Source information =>
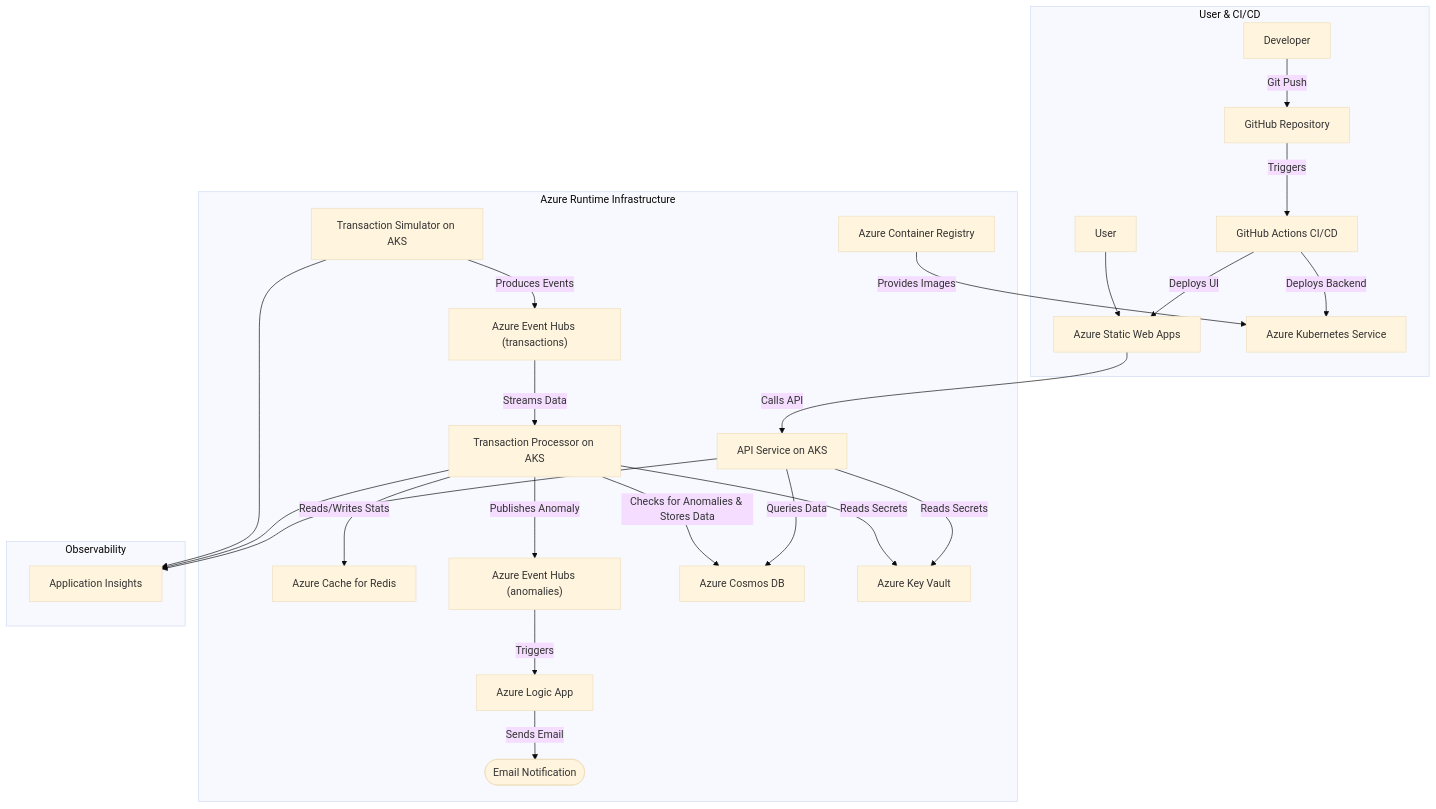
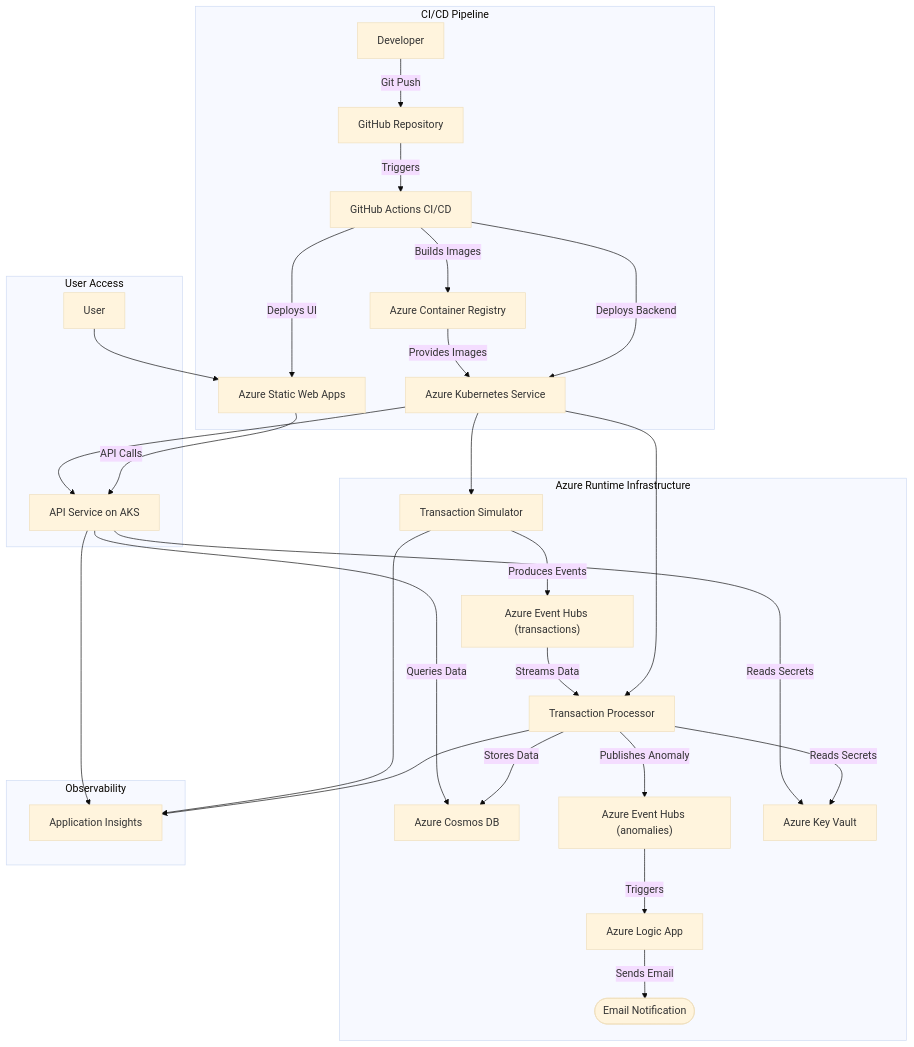
Before and after one commit to JonathanHidalgoN/RealTimeTransactionMonitoring: the diagram in README.md, drawn with Mermaid (base theme). The commit also changed other lines of this file, not shown here.

````diff
--- a/README.md
+++ b/README.md
@@ -11,33 +11,41 @@
 ```mermaid
 graph TD
-    subgraph "User & CI/CD"
-        U[User] --> SWA[Azure Static Web Apps];
-        A[Developer] -- Git Push --> B[GitHub Repository];
-        B -- Triggers --> C[GitHub Actions CI/CD];
-        C -- Deploys UI --> SWA;
-        C -- Deploys Backend --> F[Azure Kubernetes Service];
+    subgraph "CI/CD Pipeline"
+        DEV[Developer] -- Git Push --> REPO[GitHub Repository];
+        REPO -- Triggers --> ACTIONS[GitHub Actions CI/CD];
+        ACTIONS -- Builds Images --> ACR[Azure Container Registry];
+        ACTIONS -- Deploys UI --> SWA[Azure Static Web Apps];
+        ACTIONS -- Deploys Backend --> AKS[Azure Kubernetes Service];
+    end
+
+    subgraph "User Access"
+        USER[User] --> SWA;
+        SWA -- API Calls --> API[API Service on AKS];
     end
 
     subgraph "Azure Runtime Infrastructure"
-        SWA -- Calls API --> L[API Service on AKS];
-        G[Transaction Simulator on AKS] -- Produces Events --> H["Azure Event Hubs (transactions)"];
-        H -- Streams Data --> I[Transaction Processor on AKS];
-
-        I -- Reads/Writes Stats --> Q[Azure Cache for Redis];
-
-        I -- Publishes Anomaly --> N["Azure Event Hubs (anomalies)"];
-        N -- Triggers --> O[Azure Logic App];
-        O -- Sends Email --> P([Email Notification]);
-        I -- Checks for Anomalies & Stores Data --> J[Azure Cosmos DB];
-        I -- Reads Secrets --> K[Azure Key Vault];
-        L -- Queries Data --> J;
-        L -- Reads Secrets --> K;
-        E[Azure Container Registry] -- Provides Images --> F;
+        AKS --> API;
+        AKS --> PROCESSOR[Transaction Processor];
+        AKS --> SIMULATOR[Transaction Simulator];
+        
+        SIMULATOR -- Produces Events --> EVENTS_IN["Azure Event Hubs (transactions)"];
+        EVENTS_IN -- Streams Data --> PROCESSOR;
+        
+        PROCESSOR -- Stores Data --> COSMOS[Azure Cosmos DB];
+        PROCESSOR -- Publishes Anomaly --> EVENTS_OUT["Azure Event Hubs (anomalies)"];
+        EVENTS_OUT -- Triggers --> LOGIC[Azure Logic App];
+        LOGIC -- Sends Email --> EMAIL([Email Notification]);
+        
+        API -- Queries Data --> COSMOS;
+        PROCESSOR -- Reads Secrets --> KV[Azure Key Vault];
+        API -- Reads Secrets --> KV;
+        
+        ACR -- Provides Images --> AKS;
     end
 
     subgraph "Observability"
-        G --> M[Application Insights];
-        I --> M;
-        L --> M;
+        API --> INSIGHTS[Application Insights];
+        PROCESSOR --> INSIGHTS;
+        SIMULATOR --> INSIGHTS;
     end
 ```
````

Instructions for the task =>
Please give all of the data again, exact and free of pictures.

Your response =>
Before and after one commit to JonathanHidalgoN/RealTimeTransactionMonitoring: the diagram in README.md, drawn with Mermaid (base theme). The commit also changed other lines of this file, not shown here.

````diff
--- a/README.md
+++ b/README.md
@@ -11,33 +11,41 @@
 ```mermaid
 graph TD
-    subgraph "User & CI/CD"
-        U[User] --> SWA[Azure Static Web Apps];
-        A[Developer] -- Git Push --> B[GitHub Repository];
-        B -- Triggers --> C[GitHub Actions CI/CD];
-        C -- Deploys UI --> SWA;
-        C -- Deploys Backend --> F[Azure Kubernetes Service];
+    subgraph "CI/CD Pipeline"
+        DEV[Developer] -- Git Push --> REPO[GitHub Repository];
+        REPO -- Triggers --> ACTIONS[GitHub Actions CI/CD];
+        ACTIONS -- Builds Images --> ACR[Azure Container Registry];
+        ACTIONS -- Deploys UI --> SWA[Azure Static Web Apps];
+        ACTIONS -- Deploys Backend --> AKS[Azure Kubernetes Service];
+    end
+
+    subgraph "User Access"
+        USER[User] --> SWA;
+        SWA -- API Calls --> API[API Service on AKS];
     end
 
     subgraph "Azure Runtime Infrastructure"
-        SWA -- Calls API --> L[API Service on AKS];
-        G[Transaction Simulator on AKS] -- Produces Events --> H["Azure Event Hubs (transactions)"];
-        H -- Streams Data --> I[Transaction Processor on AKS];
-
-        I -- Reads/Writes Stats --> Q[Azure Cache for Redis];
-
-        I -- Publishes Anomaly --> N["Azure Event Hubs (anomalies)"];
-        N -- Triggers --> O[Azure Logic App];
-        O -- Sends Email --> P([Email Notification]);
-        I -- Checks for Anomalies & Stores Data --> J[Azure Cosmos DB];
-        I -- Reads Secrets --> K[Azure Key Vault];
-        L -- Queries Data --> J;
-        L -- Reads Secrets --> K;
-        E[Azure Container Registry] -- Provides Images --> F;
+        AKS --> API;
+        AKS --> PROCESSOR[Transaction Processor];
+        AKS --> SIMULATOR[Transaction Simulator];
+        
+        SIMULATOR -- Produces Events --> EVENTS_IN["Azure Event Hubs (transactions)"];
+        EVENTS_IN -- Streams Data --> PROCESSOR;
+        
+        PROCESSOR -- Stores Data --> COSMOS[Azure Cosmos DB];
+        PROCESSOR -- Publishes Anomaly --> EVENTS_OUT["Azure Event Hubs (anomalies)"];
+        EVENTS_OUT -- Triggers --> LOGIC[Azure Logic App];
+        LOGIC -- Sends Email --> EMAIL([Email Notification]);
+        
+        API -- Queries Data --> COSMOS;
+        PROCESSOR -- Reads Secrets --> KV[Azure Key Vault];
+        API -- Reads Secrets --> KV;
+        
+        ACR -- Provides Images --> AKS;
     end
 
     subgraph "Observability"
-        G --> M[Application Insights];
-        I --> M;
-        L --> M;
+        API --> INSIGHTS[Application Insights];
+        PROCESSOR --> INSIGHTS;
+        SIMULATOR --> INSIGHTS;
     end
 ```
````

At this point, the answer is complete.